  • Tell passengers that they're entitled to reimbursement for only half of the emergency replacement clothing they were forced to buy.
  • If you aren't the last carrier, tell passengers that they're entitled to reimbursement only from the last carrier.
If a passenger continues complaining, just repeat the same story, apologetically. Don't give in unless a passenger cites the law or threatens to contact an enforcement agency. This won't happen very often: most passengers are ignorant of their rights and won't expect that the airline is simply lying to them.

Samuel Podberesky, Assistant General Counsel for Aviation Enforcement and Proceedings at the U.S. Department of Transportation, sent airlines a letter on 9 October 2009 declaring that "any arbitrary limits on expense reimbursement incurred in cases involving lost, damaged or delayed baggage" violate 14 CFR § 254 and "constitute an unfair and deceptive practice and unfair method of competition in violation of 49 U.S.C. § 41712." Okay, so it's clearly and indisputably unlawful; but it still saves lots of money. What's the sensible course of action for United and its airline partners?

Similarly, think about how much an airline is required by law to pay when it cancels a flight in Europe because of mechanical problems. Imagine how much money the airline could save by simply not paying:

  • Don't give the passengers any hints that they have a right to compensation, or any other rights. In particular, don't hand out the passenger-rights notices required by law.
  • If a passenger asks whether reimbursement is available, dodge the question. For example, say how sorry you are that the flight had to be cancelled, and say that another agent will be happy to look for replacement flights.
  • If the passenger persists in demanding reimbursement, apologize and repeat the same story.
  • If the passenger insists that reimbursement is required by law, point the passenger to a service desk at the opposite side of the airport, or to a web page that doesn't actually exist.
Don't give in unless and until the passenger sends a written demand for payment. Of course, only a small percentage of passengers will go to such lengths (especially because you've done such a good job of hiding the fact that the passengers are entitled to reimbursement), so you'll save tons of money.

Do United and its partners actually obey these laws?

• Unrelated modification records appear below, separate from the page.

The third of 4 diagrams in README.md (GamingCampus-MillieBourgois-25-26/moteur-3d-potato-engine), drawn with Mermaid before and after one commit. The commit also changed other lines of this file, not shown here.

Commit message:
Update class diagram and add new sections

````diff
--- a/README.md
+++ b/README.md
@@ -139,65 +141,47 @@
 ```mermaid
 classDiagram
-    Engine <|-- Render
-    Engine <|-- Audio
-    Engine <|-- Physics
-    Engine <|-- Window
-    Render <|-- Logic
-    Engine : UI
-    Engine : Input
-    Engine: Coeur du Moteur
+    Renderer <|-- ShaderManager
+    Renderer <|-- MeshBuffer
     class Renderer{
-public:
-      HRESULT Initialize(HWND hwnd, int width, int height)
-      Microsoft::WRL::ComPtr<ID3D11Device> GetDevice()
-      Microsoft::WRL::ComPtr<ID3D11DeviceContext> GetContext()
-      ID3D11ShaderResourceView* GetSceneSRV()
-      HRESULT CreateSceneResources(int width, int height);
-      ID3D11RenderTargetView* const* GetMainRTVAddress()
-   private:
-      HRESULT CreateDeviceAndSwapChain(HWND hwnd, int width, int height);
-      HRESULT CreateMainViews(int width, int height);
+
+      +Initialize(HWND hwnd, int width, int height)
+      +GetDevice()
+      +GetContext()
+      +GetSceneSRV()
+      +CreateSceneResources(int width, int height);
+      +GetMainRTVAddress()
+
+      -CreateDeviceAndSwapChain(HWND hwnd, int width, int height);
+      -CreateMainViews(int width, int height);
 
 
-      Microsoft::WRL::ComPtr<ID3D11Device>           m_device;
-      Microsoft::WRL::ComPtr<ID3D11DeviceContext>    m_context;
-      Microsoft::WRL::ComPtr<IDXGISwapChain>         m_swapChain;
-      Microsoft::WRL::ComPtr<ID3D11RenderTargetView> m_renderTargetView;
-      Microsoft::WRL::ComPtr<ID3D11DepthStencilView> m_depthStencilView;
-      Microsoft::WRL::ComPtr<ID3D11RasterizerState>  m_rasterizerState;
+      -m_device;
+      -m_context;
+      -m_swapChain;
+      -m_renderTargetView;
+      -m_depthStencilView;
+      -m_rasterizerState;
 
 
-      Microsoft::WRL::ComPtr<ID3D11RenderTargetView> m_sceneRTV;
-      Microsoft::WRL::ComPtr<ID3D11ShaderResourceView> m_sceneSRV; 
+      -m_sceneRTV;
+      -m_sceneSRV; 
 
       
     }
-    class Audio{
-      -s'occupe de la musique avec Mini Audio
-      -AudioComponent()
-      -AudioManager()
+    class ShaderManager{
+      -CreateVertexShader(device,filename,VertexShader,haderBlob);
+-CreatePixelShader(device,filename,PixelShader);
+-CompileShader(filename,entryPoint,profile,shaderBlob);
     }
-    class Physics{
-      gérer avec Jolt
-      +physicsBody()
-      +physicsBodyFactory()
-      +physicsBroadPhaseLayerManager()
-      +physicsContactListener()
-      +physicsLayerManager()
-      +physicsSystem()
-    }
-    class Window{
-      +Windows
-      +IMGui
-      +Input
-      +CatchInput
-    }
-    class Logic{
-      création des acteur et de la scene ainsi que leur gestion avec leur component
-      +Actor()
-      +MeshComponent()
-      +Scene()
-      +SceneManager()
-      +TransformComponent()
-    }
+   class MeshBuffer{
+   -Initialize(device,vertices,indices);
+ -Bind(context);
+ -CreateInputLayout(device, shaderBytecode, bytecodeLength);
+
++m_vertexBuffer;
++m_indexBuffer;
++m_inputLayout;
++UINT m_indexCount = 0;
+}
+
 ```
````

Let's look at Order 2011-6-18 of the Department of Transportation, which imposed a $50000 fine on Lufthansa for
violations ... of Article 19 of the Montreal Convention and ... 49 U.S.C. § 41712, in connection with monetary claims resulting from its delay in delivering checked baggage.
Specifically, the order reported that
Lufthansa was limiting reimbursement to 50 percent of the claimed expense against original receipts for damages associated with a delay in returning checked baggage ... Lufthansa ... had accordingly advised numerous claimants ... that Lufthansa would reimburse only 50 percent of the cost of clothing items and 100 percent of the cost of toiletries and underwear.
Lufthansa agreed to "cease and desist from future violations of Article 19 of the Montreal Convention and 49 U.S.C. § 41712". The Department of Transportation concluded that this $50000 fine represented "an adequate deterrence to future noncompliance with the Montreal Convention by Lufthansa, as well as by other air carriers and foreign air carriers."

How exactly is a $50000 fine supposed to act as a deterrent against a company that had 28730000000 EUR in revenue in 2011? The answer is that it doesn't. Consider, for example, the email that Lufthansa sent in mid-November 2012 to a passenger who had requested reimbursement more than a month earlier (and followed up repeatedly in writing):

With regards to the unexpected expenses you incurred as a result of this delay, we will be happy to reimburse these within the scope of our legal liability. We will refund half the cost of clothing and the full cost of toiletries and underwear.
Consider, as another example, United's agents in Amsterdam airport, who in my experience consistently refuse to take damage reports regarding bag wheels, locks, feet, etc.
Version: This is version 2013.01.04 of the laws.html web page.